One of my BFF's, Sally, came 2-3 mornings a week to bring breakfast and coffee from our 2nd level down to the 1st where I lived for most of a month. She has Rheumatoid Arthritis and came even when her condition flared and damp, cold weather heightened the flare. My sister was there every single weekday from October 27th until Dec 22nd. She helped me make the arduous trip up 2 flights of stairs so that I could shower. When I could joke a little bit again, we'd laugh about me having bat wings of steel that could be registered as lethal weapons before my ordeal was over. Another group of friends came twice and cleaned a bit. My boys were doing ok in that regard, but you know how it is....kids don't clean like a mom does. My brother helped keep Son #2 occupied as did another BFF, Anne and her boys. Our next door neighbor mowed our lawn when she mowed hers. All in all, it took an army to make up for my careless, hasty decision to go where I had told everyman not to go.
Looking back, the faithfulness of those folks still amazes me. My head knows they were God's hands extended and that their blessing upon my family was incalculable. I often told myself my situation was temporary. I would walk again. It would be 6 months before I stood alone on my own 2 feet, but I would walk again. Maybe, just maybe I'd run up the stairs again. Funny, after I had mowed our 3/4 of an acre the day before I fell, I had spent a lot of time patting myself on the back for being such a tough old broad. Son #1 said, "Mom...you know what they say...pride go-eth before a fall." Sigh...apparently, the saying, "From your lips to God's ears" also applies when we least expect or want.
Even tho' my head knew all these lovely and true things about my friends being God's hands extended, my heart...was not in the game anymore. I looked at my bookcase full of treasured books by Elizabeth George, Kay Arthur, Beth Moore, Donna Partow and all the others. I looked at my multiple translations of the Bible. I couldn't bear to look for long. I could no more make my way to that bookcase using my walker than I could get out of the house without help. I have never, never felt so lonely, forlorn, and abandoned in all my life.

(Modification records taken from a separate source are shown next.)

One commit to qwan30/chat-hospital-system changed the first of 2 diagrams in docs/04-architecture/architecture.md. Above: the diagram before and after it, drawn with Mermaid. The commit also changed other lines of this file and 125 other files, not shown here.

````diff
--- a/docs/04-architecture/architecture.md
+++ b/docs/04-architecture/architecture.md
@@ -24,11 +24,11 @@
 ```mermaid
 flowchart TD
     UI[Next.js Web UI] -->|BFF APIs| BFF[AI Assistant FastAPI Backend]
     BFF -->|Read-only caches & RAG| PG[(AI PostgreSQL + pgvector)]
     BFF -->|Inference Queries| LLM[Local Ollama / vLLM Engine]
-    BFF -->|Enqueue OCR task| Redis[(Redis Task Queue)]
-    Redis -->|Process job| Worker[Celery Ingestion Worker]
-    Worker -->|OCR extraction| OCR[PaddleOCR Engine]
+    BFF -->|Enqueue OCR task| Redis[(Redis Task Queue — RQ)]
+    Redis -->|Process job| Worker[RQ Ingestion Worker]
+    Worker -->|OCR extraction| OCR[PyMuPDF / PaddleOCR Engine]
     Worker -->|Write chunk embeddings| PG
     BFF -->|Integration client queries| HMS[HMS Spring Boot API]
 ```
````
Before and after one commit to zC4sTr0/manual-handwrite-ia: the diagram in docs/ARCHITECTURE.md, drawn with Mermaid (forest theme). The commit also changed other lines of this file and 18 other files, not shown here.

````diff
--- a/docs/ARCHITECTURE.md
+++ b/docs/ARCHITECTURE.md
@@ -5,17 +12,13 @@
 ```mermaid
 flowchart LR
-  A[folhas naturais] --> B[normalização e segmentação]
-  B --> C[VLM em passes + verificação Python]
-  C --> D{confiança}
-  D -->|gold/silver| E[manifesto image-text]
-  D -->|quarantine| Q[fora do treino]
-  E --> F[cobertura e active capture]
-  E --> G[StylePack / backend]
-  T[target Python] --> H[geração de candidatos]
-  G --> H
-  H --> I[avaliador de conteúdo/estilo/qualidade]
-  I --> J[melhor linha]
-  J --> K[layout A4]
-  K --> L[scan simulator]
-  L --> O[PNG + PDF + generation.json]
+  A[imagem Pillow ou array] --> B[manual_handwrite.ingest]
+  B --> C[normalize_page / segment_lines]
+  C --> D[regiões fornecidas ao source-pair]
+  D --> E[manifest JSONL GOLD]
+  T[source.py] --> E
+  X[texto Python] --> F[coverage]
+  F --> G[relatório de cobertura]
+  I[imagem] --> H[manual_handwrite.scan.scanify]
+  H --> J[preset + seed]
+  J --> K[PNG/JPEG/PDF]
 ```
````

The cheerleader in me was scathing. She poked. She prodded. She cajoled. She sermonized. She berated. I was numb, and her words had no effect. I had lost my heart and my good God, and I not only didn't know where or how to look for them, I couldn't even work up the gumption to try.
|Courtesy Mad Penguin Creative|
What about you, fraidy cat? Where is/was your breaking point? Everyone has one, I think. I used to think my life was so weird that no one could understand. Then, I went to the writer's conference and heard stories that make mine pale. In fact, a former runner up to Miss America told how her own brother-in-law had shot at her only a short while before the conference in 2010. Hah! I didn't get the chance to meet her, but I didn't have to. I knew she'd 'get me' in a skinny minute. Another keynote speaker told us, "As a writer, I don't have crises, I have anecdotes." Lord knows, I've got a million of 'em, I feel like. I am humbled that you keep coming back to share them. Some days you come in droves. Some days you come in a trickle. But come, you do. And, I thank you for it.
|Courtesy Mad Penguin Creative|
Ezekiel 36:26 (KJV c. 1769)
A new heart also will I give you, and a new spirit will I put within you: and I will take away the stony heart out of your flesh, and I will give you an heart of flesh.